The 2022 Lyric panto doesn’t quite incite actual class war. But this ‘Jack and the Beanstalk’ ought to plant a few seeds of revolution in young minds – maybe one will grow into the metaphorical beanstalk that allows the proletariat to seize the means of production or something.
As always, the setting is Hammersmith, which is being ravaged by Francis Fleshcreep (Jodie Jacobs), a phenomenally wealthy weirdo who lives alone in his palace in the clouds, and extorts a steep ‘giant tax’ from the townsfolk by threatening them with his mechanical ogre: ‘only exploiting a gap in the market’, he explains cheerily.
He’s also convinced that he’s the hero of the story: while Jude Christian and Sonia Jalaly’s script is clearly not angling for any messianic tech bro in particular, Elon Musk’s recent reinvention as a shit Bond villain certainly adds some topicality.
Nicholai la Barrie’s production is ultimately too soft-hearted to develop into ‘Das Kapital’ with a pantomime cow. But its willingness to get stuck into social inequality and the ravages of capitalism is one of the reasons why the Lyric’s panto has long held the reputation as the punky badboy of the London panto scene.

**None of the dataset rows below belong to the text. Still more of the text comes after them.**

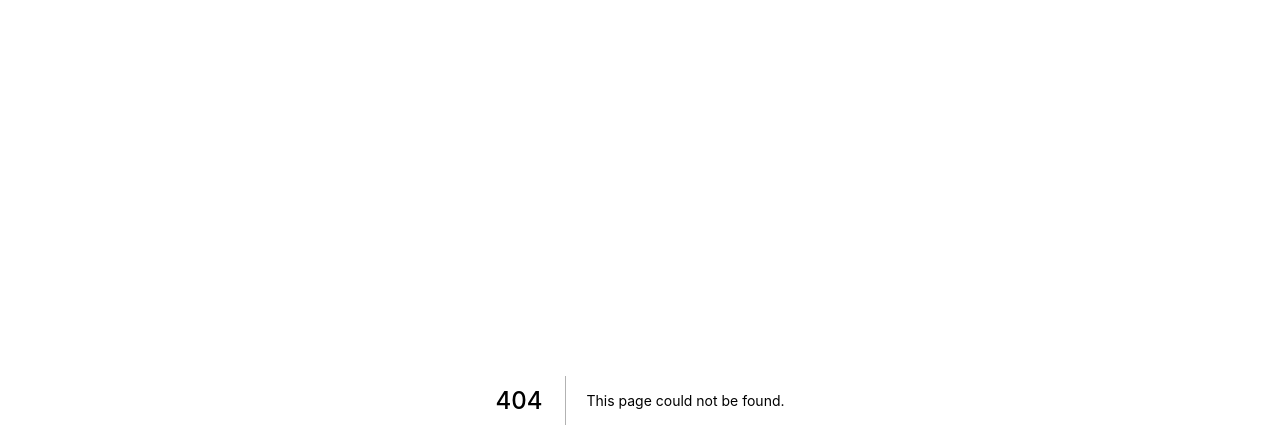
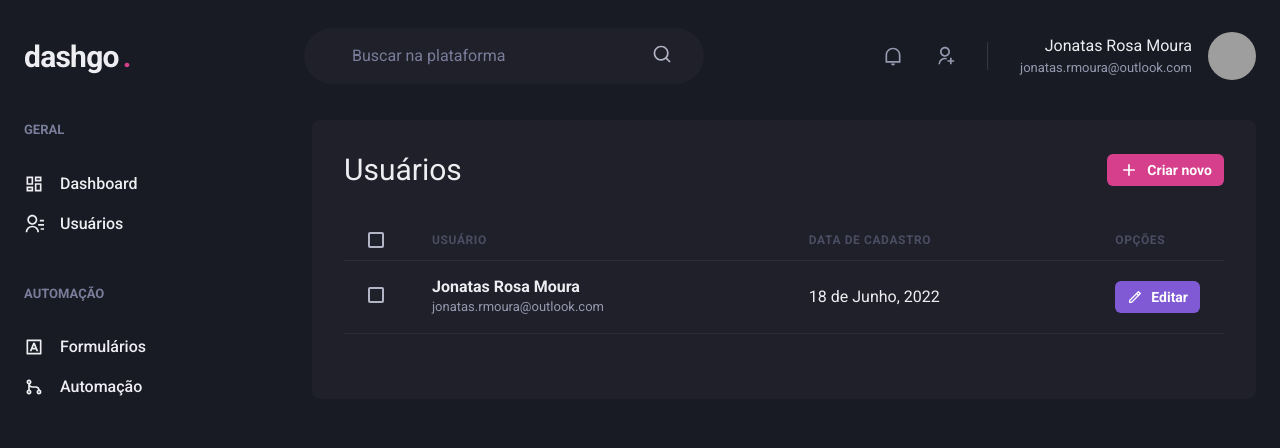
Before and after one commit to jonatasrmoura/dashgo, a Next.js app: page /users in a window 1280 px wide. Before the commit this address had no page. Shown: the top 448 px of the page. Built offline with nearby package versions, Linux system fonts and the light colour scheme; grey boxes are pictures that could not be loaded.

Commit message:
feat: Pagina - Lista de usuarios

```diff
--- /dev/null
+++ b/src/pages/users/index.tsx
@@ -0,0 +1,85 @@
+import {
+  Box,
+  Button,
+  Checkbox,
+  Flex,
+  Heading,
+  Icon,
+  Table,
+  Tbody,
+  Td,
+  Text,
+  Th,
+  Thead,
+  Tr
+} from "@chakra-ui/react";
+import { RiAddLine, RiPencilLine } from "react-icons/ri";
+import { Header, Sidebar } from "../../components";
+
+export default function UserList() {
+  return (
+    <Box>
+      <Header />
+
+      <Flex w="100%" my="6" maxW={1480} mx="auto" px="6">
+        <Sidebar />
+
+        <Box flex="1" borderRadius={8} bg="gray.800" p="8">
+          <Flex mb="8" justify="space-between" alignItems="center">
+            <Heading size="lg" fontWeight="normal">Usuários</Heading>
+
+            <Button
+              as="a" /* Ancora */
+              size="sm"
+              fontSize="sm"
+              colorScheme="pink"
+              leftIcon={<Icon as={RiAddLine} fontSize="20" />}
+            >
+              Criar novo
+            </Button>
+          </Flex>
+
+          <Table colorScheme="whiteAlpha">
+            <Thead>
+              <Tr>
+                <Th px="6" color="gray.300" w="8">
+                  <Checkbox colorScheme="pink" />
+                </Th>
+                <Th>Usuário</Th>
+                <Th>Data de cadastro</Th>
+                <Th w="8">Opções</Th>
+              </Tr>
+            </Thead>
+            <Tbody>
+              <Tr>
+                <Td px="6">
+                  <Checkbox colorScheme="pink" />
+                </Td>
+                <Td>
+                  <Box>
+                    <Text fontWeight="bold">Jonatas Rosa Moura</Text>
+                    <Text fontSize="small" color="gray.300">
+                      jonatas.rmoura@outlook.com
+                    </Text>
+                  </Box>
+                </Td>
+                <Td>18 de Junho, 2022</Td>
+                <Td>
+                  <Button
+                    as="a" /* Ancora */
+                    size="sm"
+                    fontSize="sm"
+                    colorScheme="purple"
+                    leftIcon={<Icon as={RiPencilLine} fontSize="16" />}
+                  >
+                    Editar
+                  </Button>
+                </Td>
+              </Tr>
+            </Tbody>
+          </Table>
+        </Box>
+      </Flex>
+    </Box>
+  );
+}
```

Crucially, it’s also just a really bloody good panto. I saw a 10am matinee where I’m pretty sure I was the only audience member not at a primary school in some capacity. Clearly there were whole swathes of it that went over young heads, from the sight gag about the Liz Truss lettuce to a ‘2001: A Space Odyssey’ pastiche. But they still loved it – even a French primary school that was there for some reason – because it’s a big-hearted tale about brave Jack (Leah St Luce), his virtuous fairy godmother-in-training BFF Jill (Maddison Bulleyment), his insecure brother Simon (Finlay McGuigan) and their colossally overbearing mother Dame Trot: a fantastically committed performance from Emmanuel Akwafo, who made his breakthrough in the extremely different play ‘For Black Boys…’ and here looks like he’s been dameing his whole life (this surely can’t be a one-off dabble: panto needs him!).
Toss in some bangers by Beyoncé and Lizzo, crank up the audience interaction, read some shout-outs, dole out some chocolate, douse the audience in a glittery cascade and litter the whole thing in pop-culture references… it does everything you want a panto to do and it does it well. But it’s the air of insurrection that makes it special.